_Task brief_. Your answer should be a single number: the count of lines in the records below containing the word "urls".

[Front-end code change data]
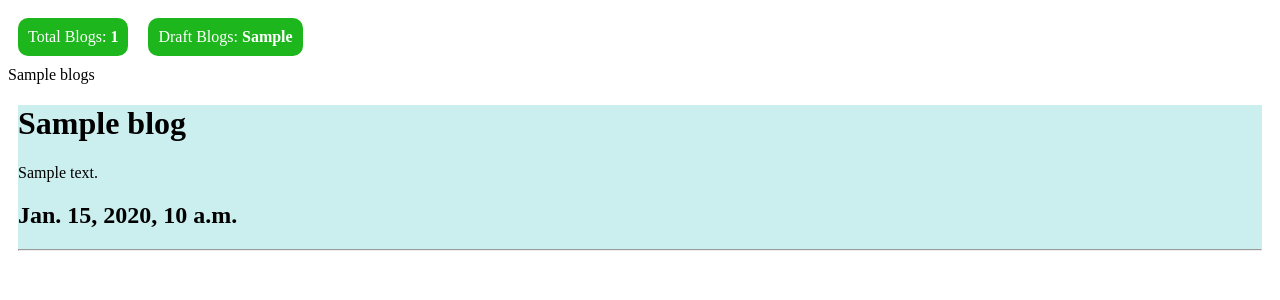
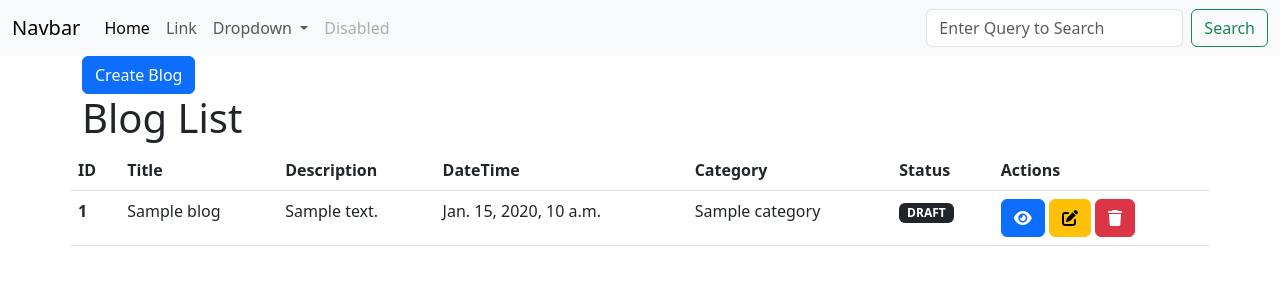
Before and after one commit to vikingkc/project1, a Django app: template blog/templates/blog/list.html in a window 1280 px wide. Shown: the top 300 px of the page. Run offline with Django 4.2, Linux system fonts and the light colour scheme; the template is opened without the code that fills it: most values are stand-ins (such as "Sample title", 1, 10 or a date in 2020); data that the repository does not hold is empty.

Commit message:
django-day-3-inital-commit

```diff
--- a/blog/templates/blog/list.html
+++ b/blog/templates/blog/list.html
@@ -1,50 +1,55 @@
-<!DOCTYPE html>
-<html lang="en">
-<head>
-    <meta charset="UTF-8">
-    <meta name="viewport" content="width=device-width, initial-scale=1.0">
-    <title>Document</title>
-</head>
-<body>
-
-<div class="my-row">
-    <div class="my-col">
-        Total Blogs: <strong>{{total_blogs}}</strong>
-    </div>
-    <div class="my-col">Draft Blogs: <strong>{{draft_blogs}}</strong>
-    </div>
-</div>
-{{blogs}}
-
-{% for blog in blogs %}
-<div class="blog-item">
-<h1>{{blog.title}}</h1>
-<p>{{blog.description}}</p>
-<h2>{{blog.date}}</h2>
-<hr>
-</div>
-{% endfor %}
+{% extends 'mybase.html' %}
 
 
-<style>
-    .blog-item{
-        background-color: rgb(203, 238, 238);
-        margin:10px;
-    }
-    .my-row{
-        display: flex;
-        align-items: center;
-        flex-direction: row;
 
-    }
-    .my-col{
-        background-color: rgb(29, 183, 29);
-        border-radius: 10px;
-        margin:10px;
-        padding:10px;
-        color: white;
 
-    }
-</style>
-</body>
-</html>
+{% block content %}
+    <div class="container">
+        <a href="{% url 'blog:blog_create' %}" class="btn btn-primary">Create Blog</a>
+        <div class="row">
+            <h1>Blog List</h1>
+            <!-- Table Comes Here -->
+            <table class="table">
+                <thead>
+                  <tr>
+                    <th scope="col">ID</th>
+                    <th scope="col">Title</th>
+                    <th scope="col">Description</th>
+                    <th scope="col">DateTime</th>
+                    <th scope="col">Category</th>
+                    <th scope="col">Status</th>
+                    <th scope="col">Actions</th>
+                  </tr>
+                </thead>
+                <tbody>
+                 {% for blog in blogs %}
+                 <tr>
+                    <th scope="row">{{blog.id}}</th>
+                    <td>{{blog.title}}</td>
+                    <td>{{blog.description}}</td>
+                    <td>{{blog.date}}</td>
+                    <td>{{blog.category}}</td>
+                    <td>
+                        {% if blog.status == 'draft' %}
+                        <span class="badge bg-dark text-white">DRAFT</span>
+                        {% else %}
+                        <span class="badge bg-success text-white">PUBLISHED</span>
+                        {% endif %}
+
+
+                    </td>
+                    <td>
+                       <a href="#" class="btn btn-primary" title="View Detail"> <i class="fa fa-eye"></i> </a>
+                       <a href="{% url 'blog:blog_edit' blog.id %}" class="btn btn-warning" title="Edit"> <i class="fa fa-edit"></i> </a>
+                       <a href="{% url 'blog:blog_delete' blog.id %}" class="btn btn-danger" title="Delete"> <i class="fa fa-trash"></i> </a>
+                    </td>
+                  </tr>
+
+                 {% endfor %}
+                </tbody>
+              </table>
+            <!-- Table Ends -->
+        </div>
+    </div>
+
+{% endblock content %}
--- a/blog/urls.py
+++ b/blog/urls.py
@@ -4,6 +4,11 @@ from blog import views
 app_name="blog"
 
 urlpatterns = [
+    path("",views.blog_index,name="blog_index"),
     path('list/',views.blog_view,name="blog_view"),
-    path('new/<str:data>/',views.data_view,name='data_view')
+    path('create/',views.blog_create,name="blog_create"),
+    path('edit/<int:id>/',views.blog_edit,name="blog_edit"),
+    path('delete/<int:id>/',views.blog_delete,name="blog_delete"),
+    path('new/<str:data>/',views.data_view,name='data_view'),
+    # path("redirect",views.test_redirect,name="test_redirect")
 ]
--- a/mydjango/urls.py
+++ b/mydjango/urls.py
@@ -25,6 +25,6 @@ urlpatterns = [
     path('me/',views.me_view,name='me'),
     path('dynamic/<str:mypath>/',views.dynamic_view,name='dynamic'),
     path('test/',views.test),
-    path('',include('blog.urls')),
+    path('blog/',include('blog.urls')),
 
 ] +  static(settings.STATIC_URL, document_root=settings.STATIC_ROOT)
--- /dev/null
+++ b/templates/mybase.html
@@ -0,0 +1,56 @@
+<!doctype html>
+<html lang="en">
+  <head>
+    <meta charset="utf-8">
+    <meta name="viewport" content="width=device-width, initial-scale=1">
+    <title>Bootstrap demo</title>
+    <link rel="stylesheet" href="https://cdnjs.cloudflare.com/ajax/libs/font-awesome/6.4.0/css/all.min.css" integrity="sha512-iecdLmaskl7CVkqkXNQ/ZH/XLlvWZOJyj7Yy7tcenmpD1ypASozpmT/E0iPtmFIB46ZmdtAc9eNBvH0H/ZpiBw==" crossorigin="anonymous" referrerpolicy="no-referrer" />
+
+    <link href="https://cdn.jsdelivr.net/npm/bootstrap@5.3.0/dist/css/bootstrap.min.css" rel="stylesheet" integrity="sha384-9ndCyUaIbzAi2FUVXJi0CjmCapSmO7SnpJef0486qhLnuZ2cdeRhO02iuK6FUUVM" crossorigin="anonymous">
+  </head>
+  <body>
+    <nav class="navbar navbar-expand-lg bg-body-tertiary">
+  <div class="container-fluid">
+    <a class="navbar-brand" href="#">Navbar</a>
+    <button class="navbar-toggler" type="button" data-bs-toggle="collapse" data-bs-target="#navbarSupportedContent" aria-controls="navbarSupportedContent" aria-expanded="false" aria-label="Toggle navigation">
+      <span class="navbar-toggler-icon"></span>
+    </button>
+    <div class="collapse navbar-collapse" id="navbarSupportedContent">
+      <ul class="navbar-nav me-auto mb-2 mb-lg-0">
+        <li class="nav-item">
+          <a class="nav-link active" aria-current="page" href="#">Home</a>
+        </li>
+        <li class="nav-item">
+          <a class="nav-link" href="#">Link</a>
+        </li>
+        <li class="nav-item dropdown">
+          <a class="nav-link dropdown-toggle" href="#" role="button" data-bs-toggle="dropdown" aria-expanded="false">
+            Dropdown
+          </a>
+          <ul class="dropdown-menu">
+            <li><a class="dropdown-item" href="#">Action</a></li>
+            <li><a class="dropdown-item" href="#">Another action</a></li>
+            <li><hr class="dropdown-divider"></li>
+            <li><a class="dropdown-item" href="#">Something else here</a></li>
+          </ul>
+        </li>
+        <li class="nav-item">
+          <a class="nav-link disabled">Disabled</a>
+        </li>
+      </ul>
+      <form class="d-flex" role="search" action="{% url 'blog:blog_index' %}">
+        <input class="form-control me-2" name="query" type="search" placeholder="Enter Query to Search" aria-label="Search">
+        <button class="btn btn-outline-success" type="submit">Search</button>
+      </form>
+    </div>
+  </div>
+</nav>
+
+
+{% block content %}
+
+
+{% endblock content %}
+    <script src="https://cdn.jsdelivr.net/npm/bootstrap@5.3.0/dist/js/bootstrap.bundle.min.js" integrity="sha384-geWF76RCwLtnZ8qwWowPQNguL3RmwHVBC9FhGdlKrxdiJJigb/j/68SIy3Te4Bkz" crossorigin="anonymous"></script>
+  </body>
+</html>
```
Also changed, not shown: blog/forms.py (added, +7 -0 lines), blog/templates/blog/confirm-delete.html (added, +16 -0 lines), blog/templates/blog/create.html (added, +16 -0 lines), blog/templates/blog/edit.html (added, +15 -0 lines), blog/views.py (+73 -1 lines), readme.md.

_Your solution_. 6